══ DATASET EXCERPTS

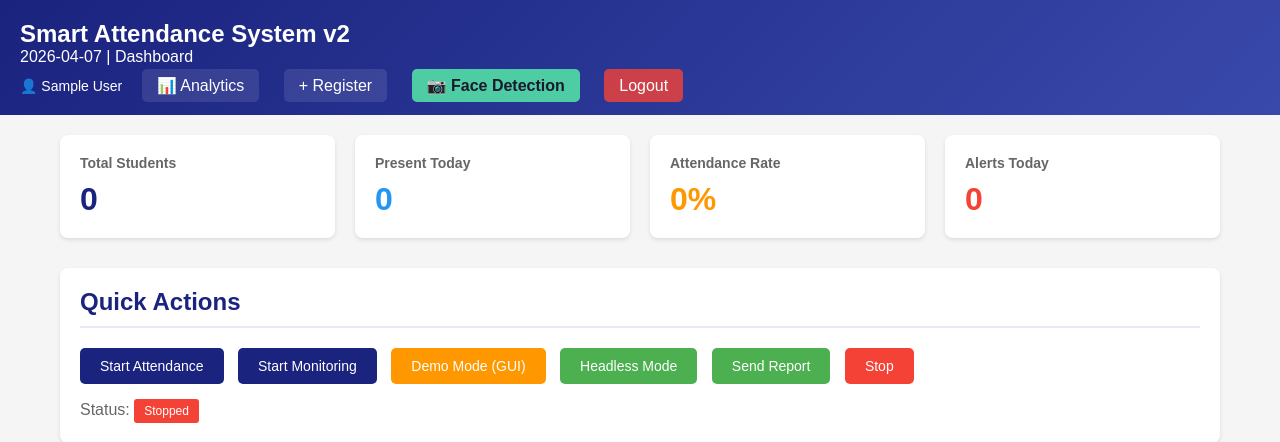
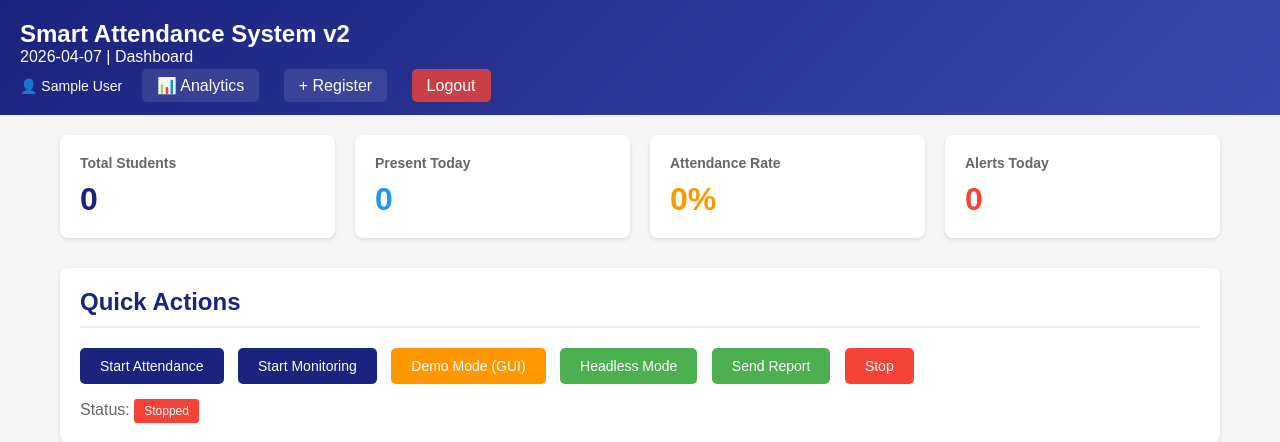
Before and after one commit to thirumalain186-collab/FaceID-Attendence-and-Alart-, a Flask app: page / in a window 1280 px wide. Shown: the top 442 px of the page. Run offline with Flask 3, Linux system fonts and the light colour scheme; the visitor is signed in with stand-in values (Sample User, id 1); data that the repository does not hold is empty.

Commit message:
fix: Remove Face Detection button that causes error

```diff
--- a/templates/dashboard.html
+++ b/templates/dashboard.html
@@ -52,7 +52,6 @@
             <span id="user-info" style="color: white; margin-right: 15px; font-size: 14px;"></span>
             <a href="/analytics">📊 Analytics</a>
             <a href="/register">+ Register</a>
-            <a href="#" onclick="openFaceDetection()" class="btn-face-detection">📷 Face Detection</a>
             <a href="#" onclick="logout()" style="background: rgba(244,67,54,0.8);">Logout</a>
         </div>
     </div>
```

════

### TO DO
Retype the whole of the data verbatim. Skip every picture.

### RESULT OF THE EXERCISE
Before and after one commit to thirumalain186-collab/FaceID-Attendence-and-Alart-, a Flask app: page / in a window 1280 px wide. Shown: the top 442 px of the page. Run offline with Flask 3, Linux system fonts and the light colour scheme; the visitor is signed in with stand-in values (Sample User, id 1); data that the repository does not hold is empty.

Commit message:
fix: Remove Face Detection button that causes error

```diff
--- a/templates/dashboard.html
+++ b/templates/dashboard.html
@@ -52,7 +52,6 @@
             <span id="user-info" style="color: white; margin-right: 15px; font-size: 14px;"></span>
             <a href="/analytics">📊 Analytics</a>
             <a href="/register">+ Register</a>
-            <a href="#" onclick="openFaceDetection()" class="btn-face-detection">📷 Face Detection</a>
             <a href="#" onclick="logout()" style="background: rgba(244,67,54,0.8);">Logout</a>
         </div>
     </div>
```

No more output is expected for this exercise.